Authors: Aisha Alnami (University College London; King Abdulaziz University) , Raymond S. Norton (Monash University) , Helena Perez Pena (University College London) , Shozeb Haider (University College London) , Frank Kozielski (The Beatson Institute for Cancer Research)
Co-authored by industrial partner: No

Type: Journal Paper
Journal: Journal Of Molecular Biology , VOL 433

State: Published (Approved)
Published: July 2021

Abstract: Mycobacterium tuberculosis is responsible for more than 1.6 million deaths each year. One potential antibacterial target in M. tuberculosis is filamentous temperature sensitive protein Z (FtsZ), which is the bacterial homologue of mammalian tubulin, a validated cancer target. M. tuberculosis FtsZ function is essential, with its inhibition leading to arrest of cell division, elongation of the bacterial cell and eventual cell death. However, the development of potent inhibitors against FtsZ has been a challenge owing to the lack of structural information. Here we report multiple crystal structures of M. tuberculosis FtsZ in complex with a coumarin analogue. The 4-hydroxycoumarin binds exclusively to two novel cryptic pockets in nucleotide-free FtsZ, but not to the binary FtsZ-GTP or GDP complexes. Our findings provide a detailed understanding of the molecular basis for cryptic pocket formation, controlled by the conformational flexibility of the H7 helix, and thus reveal an important structural and mechanistic rationale for coumarin antibacterial activity.

Journal Keywords: Tuberculosis (TB); Bacteria

Diamond Keywords: Mycobacterium tuberculosis; FtsZ; cryptic pockets; coumarin; antibacterial

Subject Areas: Biology and Bio-materials, Chemistry, Medicine

Instruments: I04-Macromolecular Crystallography , I24-Microfocus Macromolecular Crystallography

Added On: 21/06/2021 15:31

Discipline Tags:

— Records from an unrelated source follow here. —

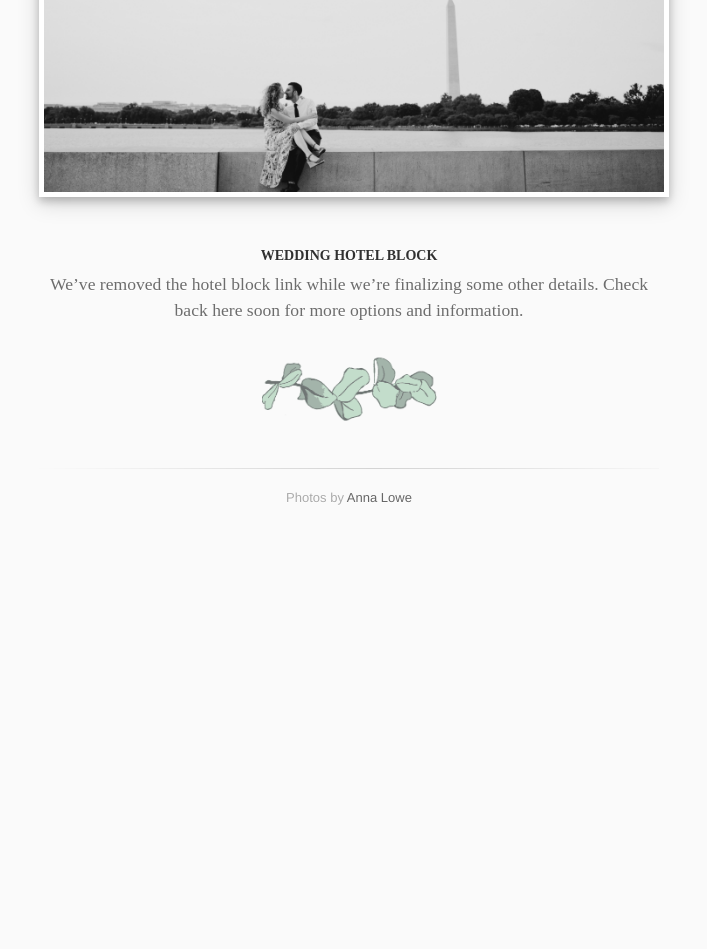
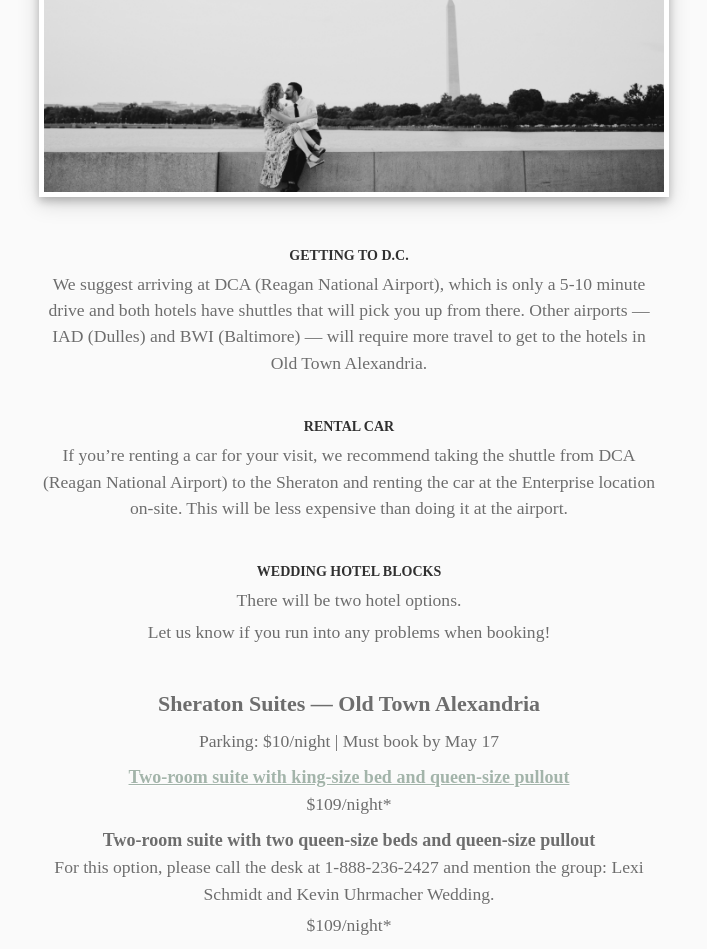
Before and after one commit to kevinuhrmacher/wedding-website, a Jekyll site: the page built from hotel.md, in a window 1280 px wide. Shown: the part 634-1583 px from the top of the page, without its empty margins (291-998 px from the left). Built offline with Jekyll 4.4.1, drawn with Linux system fonts in a browser that asks for light colours; some web fonts are replaced; before the commit the page ends 1172 px from its top, so only the background shows below that; some of the changed text lies outside the part shown.

Commit message:
hotel details

```diff
--- a/assets/css/style.scss
+++ b/assets/css/style.scss
@@ -13,8 +13,18 @@ body {
 	text-align: center;
 }
 
-a {	color: #a3b4aa; }
-a:hover { color: darken(#a3b4aa, 6%); }
+a {
+	color: #a3b4aa;
+	text-decoration: underline;
+
+	&:hover {
+		color: darken(#a3b4aa, 6%);
+	}
+}
+
+.m-item a {
+	text-decoration: none;
+}
 
 header {
 	max-width: 800px;
@@ -58,6 +68,16 @@ header {
 h2 {
 	font-family: "adobe-caslon-pro", serif;
 	font-style: bold;
+	color: rgb(109, 109, 109);
+	margin-top: 10px;
+}
+
+h3 {
+	font-family: "adobe-caslon-pro", serif;
+	font-style: bold;
+	color: rgb(109, 109, 109);
+	margin-top: 10px;
+	margin-bottom: 0;
 }
 
 h4 {
--- a/hotel.md
+++ b/hotel.md
@@ -5,39 +5,63 @@ layout: default
 ![Tidal Basin (BW)](../assets/images/IMG_6671.jpg)
 
 
-#### Wedding hotel block
-
-We’ve removed the hotel block link while we’re finalizing some other details. Check back here soon for more options and information.
-
-<!--Sheraton Suites — Old Town Alexandria
-
-## [Book a room](https://www.holidayinn.com/redirect?path=rates&brandCode=HI&localeCode=en&regionCode=1&hotelCode=axehd&checkInDate=14&checkInMonthYear=052019&checkOutDate=16&checkOutMonthYear=052019&_PMID=99801505&GPC=USH&viewfullsite=true)
-
-Details here TK
-
-Rooms in the hotel block must be booked by May 14.
--->
+#### Getting to D.C.
+We suggest arriving at DCA (Reagan National Airport), which is only a 5-10 minute drive and both hotels have shuttles that will pick you up from there. Other airports — IAD (Dulles) and BWI (Baltimore) — will require more travel to get to the hotels in Old Town Alexandria.
 
 
-<!--Holiday Inn and Suites — Old Town Alexandria
-
-## [Book a room](https://www.holidayinn.com/redirect?path=rates&brandCode=HI&localeCode=en&regionCode=1&hotelCode=axehd&checkInDate=14&checkInMonthYear=052019&checkOutDate=16&checkOutMonthYear=052019&_PMID=99801505&GPC=USH&viewfullsite=true)
-
-Group code: USH
+#### Rental car
+If you’re renting a car for your visit, we recommend taking the shuttle from DCA (Reagan National Airport) to the Sheraton and renting the car at the Enterprise location on-site. This will be less expensive than doing it at the airport.
 
 
-Rooms in the hotel block must be booked by May 14.
+#### Wedding hotel blocks
+There will be two hotel options.
 
-Let us know if you run into any problems when booking.
+Let us know if you run into any problems when booking!
+
+&nbsp;
+
+## Sheraton Suites — Old Town Alexandria
+Parking: $10/night | Must book by May 17
+
+### [Two-room suite with king-size bed and queen-size pullout](https://www.marriott.com/event-reservations/reservation-link.mi?id=1543516969667&key=GRP&app=resvlink)
+$109/night*
+
+### Two-room suite with two queen-size beds and queen-size pullout
+For this option, please call the desk at 1-888-236-2427 and mention the group: Lexi Schmidt and Kevin Uhrmacher Wedding.
+
+$109/night*
+
+*This rate is for Thursday and Friday nights, but if you’d like to extend your trip it’s also good for three nights before or after, depending on availability.
 
 
-____
+&nbsp;
+
+## Holiday Inn and Suites — Old Town Alexandria
+Group code: USH | Parking: $10/night | Must book by May 14
+
+### [Room with king-size bed](https://www.holidayinn.com/redirect?path=rates&brandCode=HI&localeCode=en&regionCode=1&hotelCode=axehd&checkInDate=14&checkInMonthYear=052019&checkOutDate=16&checkOutMonthYear=052019&_PMID=99801505&GPC=USH&viewfullsite=true)
+$99/night
+
+### [Room with two queen-size beds](https://www.holidayinn.com/redirect?path=rates&brandCode=HI&localeCode=en&regionCode=1&hotelCode=axehd&checkInDate=14&checkInMonthYear=052019&checkOutDate=16&checkOutMonthYear=052019&_PMID=99801505&GPC=USH&viewfullsite=true)
+$99/night
+
+### [Suite with king-size bed and queen-size pullout](https://www.holidayinn.com/redirect?path=rates&brandCode=HI&localeCode=en&regionCode=1&hotelCode=axehd&checkInDate=14&checkInMonthYear=052019&checkOutDate=16&checkOutMonthYear=052019&_PMID=99801505&GPC=USH&viewfullsite=true)
+$129/night
+
+
+<!--Once you’ve booked your hotel, check out our suggestions for [things to do while you’re visiting D.C.](LINK)-->
 
 
 #### Other hotels
 
-[Sheraton Suites Old Town Alexandria](https://www.marriott.com/hotels/travel/wassi-sheraton-suites-old-town-alexandria/?scid=bb1a189a-fec3-4d19-a255-54ba596febe2)
-
 [Hampton Inn Alexandria-Old Town/King St Metro](https://hamptoninn3.hilton.com/en/hotels/virginia/hampton-inn-alexandria-old-town-king-st-metro-WASALHX/index.html)
 
-[Hilton Alexandria Old Town](https://www3.hilton.com/en/hotels/virginia/hilton-alexandria-old-town-DCAOTHF/index.html)-->
+[Hilton Alexandria Old Town](https://www3.hilton.com/en/hotels/virginia/hilton-alexandria-old-town-DCAOTHF/index.html)
+
+&nbsp;
+
+<iframe src="https://www.google.com/maps/d/embed?mid=16dVJCFVTjAuBB9VuNTo0ey6SqtQ5lQcI&hl=en" width="640" height="480"></iframe>
+
+#### A note on the Metro
+
+You’re going to get the real D.C. experience in that D.C.’s train, the Metro, [will not be operating quite as we’d hoped](https://www.washingtonpost.com/local/trafficandcommuting/metro-wants-to-rebuild-20-station-platforms-in-three-years-creating-safetrack-like-disruptions/2018/05/07/f7c19dcc-5164-11e8-abd8-265bd07a9859_story.html) during the wedding weekend. Right now it looks like your best bet is to take the Yellow or Blue Line to the Airport and then take the hotel shuttle from there. Uber, Lyft and water taxi are also good options.
```
Also changed, not shown: 2 other files.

Organic Chemistry Life Sciences & Biotech Health & Wellbeing Drug Discovery Infectious Diseases Pathogens Structural biology Chemistry Biochemistry

Technical Tags:

Diffraction Macromolecular Crystallography (MX)